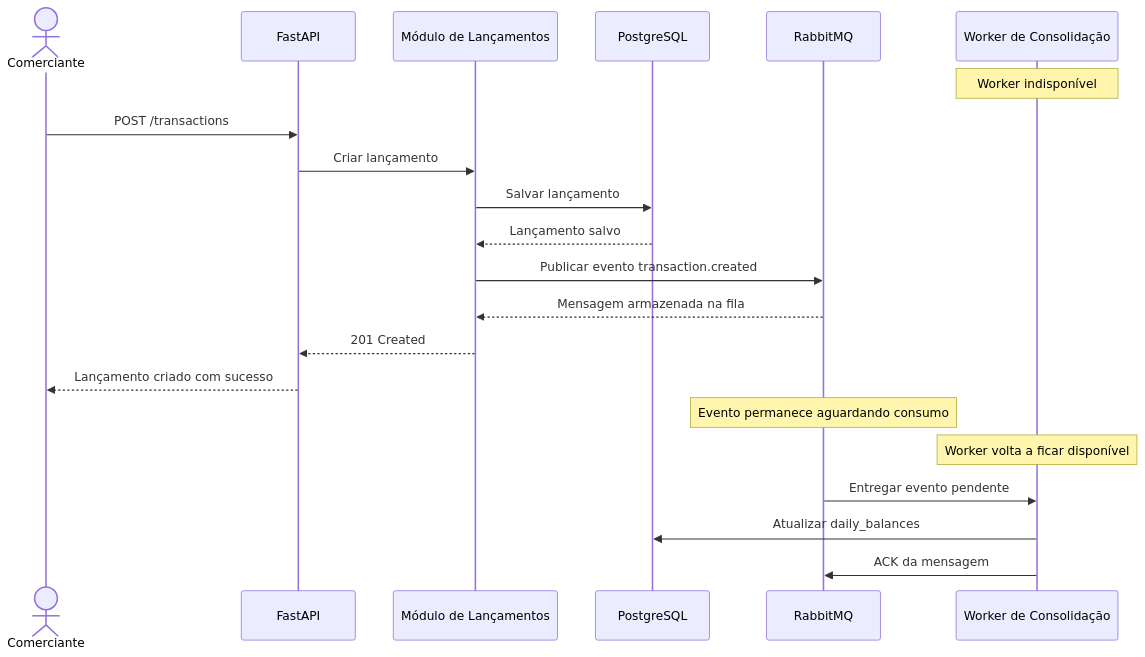
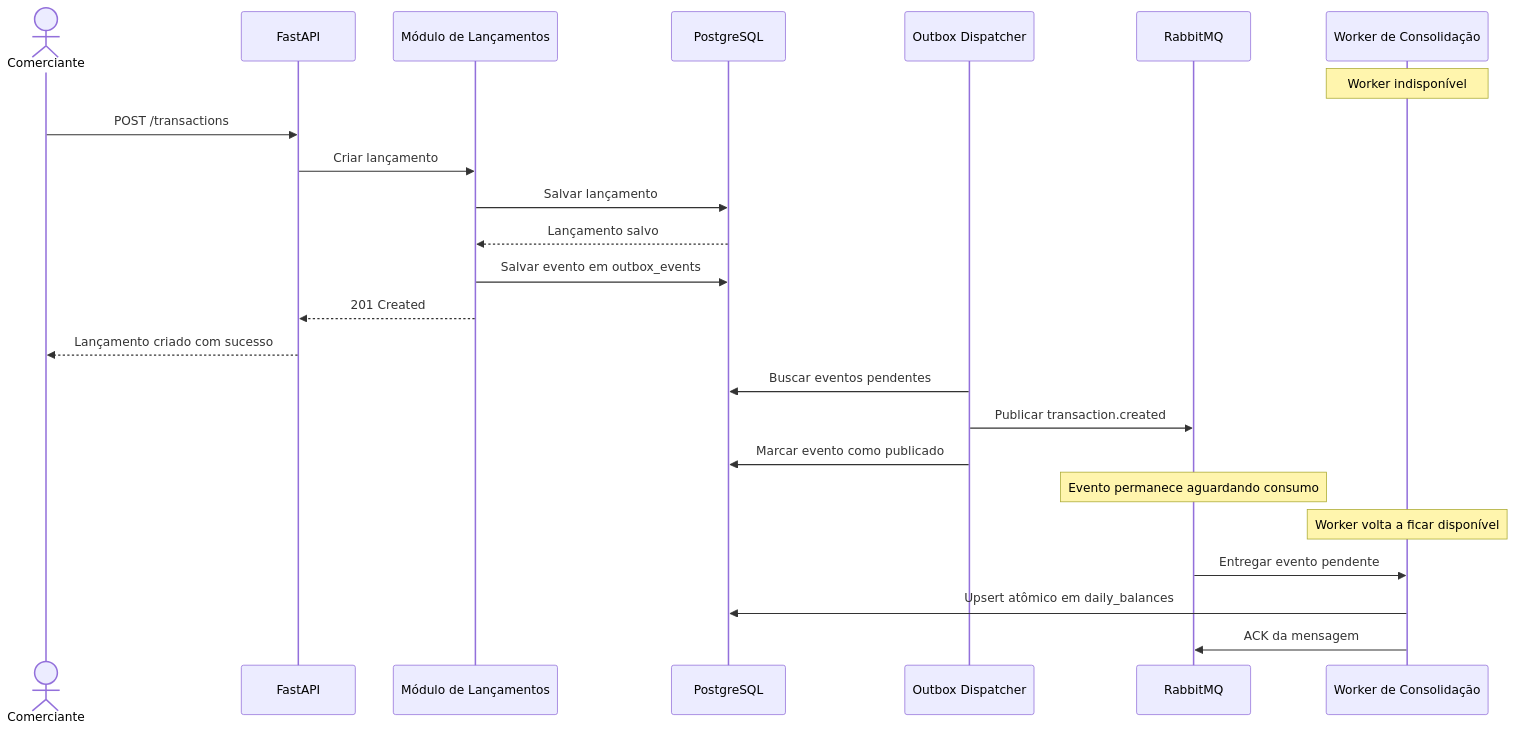
The fourth of 7 diagrams in docs/architecture.md (evosoftwares/cashflow-challenge-Gabriel), drawn with Mermaid before and after one commit. The commit also changed other lines of this file and 28 other files, not shown here.

````diff
--- a/docs/architecture.md
+++ b/docs/architecture.md
@@ -108,23 +117,26 @@
 ```mermaid
 sequenceDiagram
     actor User as Comerciante
     participant API as FastAPI
     participant Transaction as Módulo de Lançamentos
     participant DB as PostgreSQL
+    participant Dispatcher as Outbox Dispatcher
     participant MQ as RabbitMQ
     participant Worker as Worker de Consolidação
     Note over Worker: Worker indisponível
     User->>API: POST /transactions
     API->>Transaction: Criar lançamento
     Transaction->>DB: Salvar lançamento
     DB-->>Transaction: Lançamento salvo
-    Transaction->>MQ: Publicar evento transaction.created
-    MQ-->>Transaction: Mensagem armazenada na fila
+    Transaction->>DB: Salvar evento em outbox_events
     Transaction-->>API: 201 Created
     API-->>User: Lançamento criado com sucesso
+    Dispatcher->>DB: Buscar eventos pendentes
+    Dispatcher->>MQ: Publicar transaction.created
+    Dispatcher->>DB: Marcar evento como publicado
     Note over MQ: Evento permanece aguardando consumo
     Note over Worker: Worker volta a ficar disponível
     MQ->>Worker: Entregar evento pendente
-    Worker->>DB: Atualizar daily_balances
+    Worker->>DB: Upsert atômico em daily_balances
     Worker->>MQ: ACK da mensagem
 ```
````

********

Work item: Looking at the records above, tally the lines holding "participant" and reply with that number only.

Answer area: 6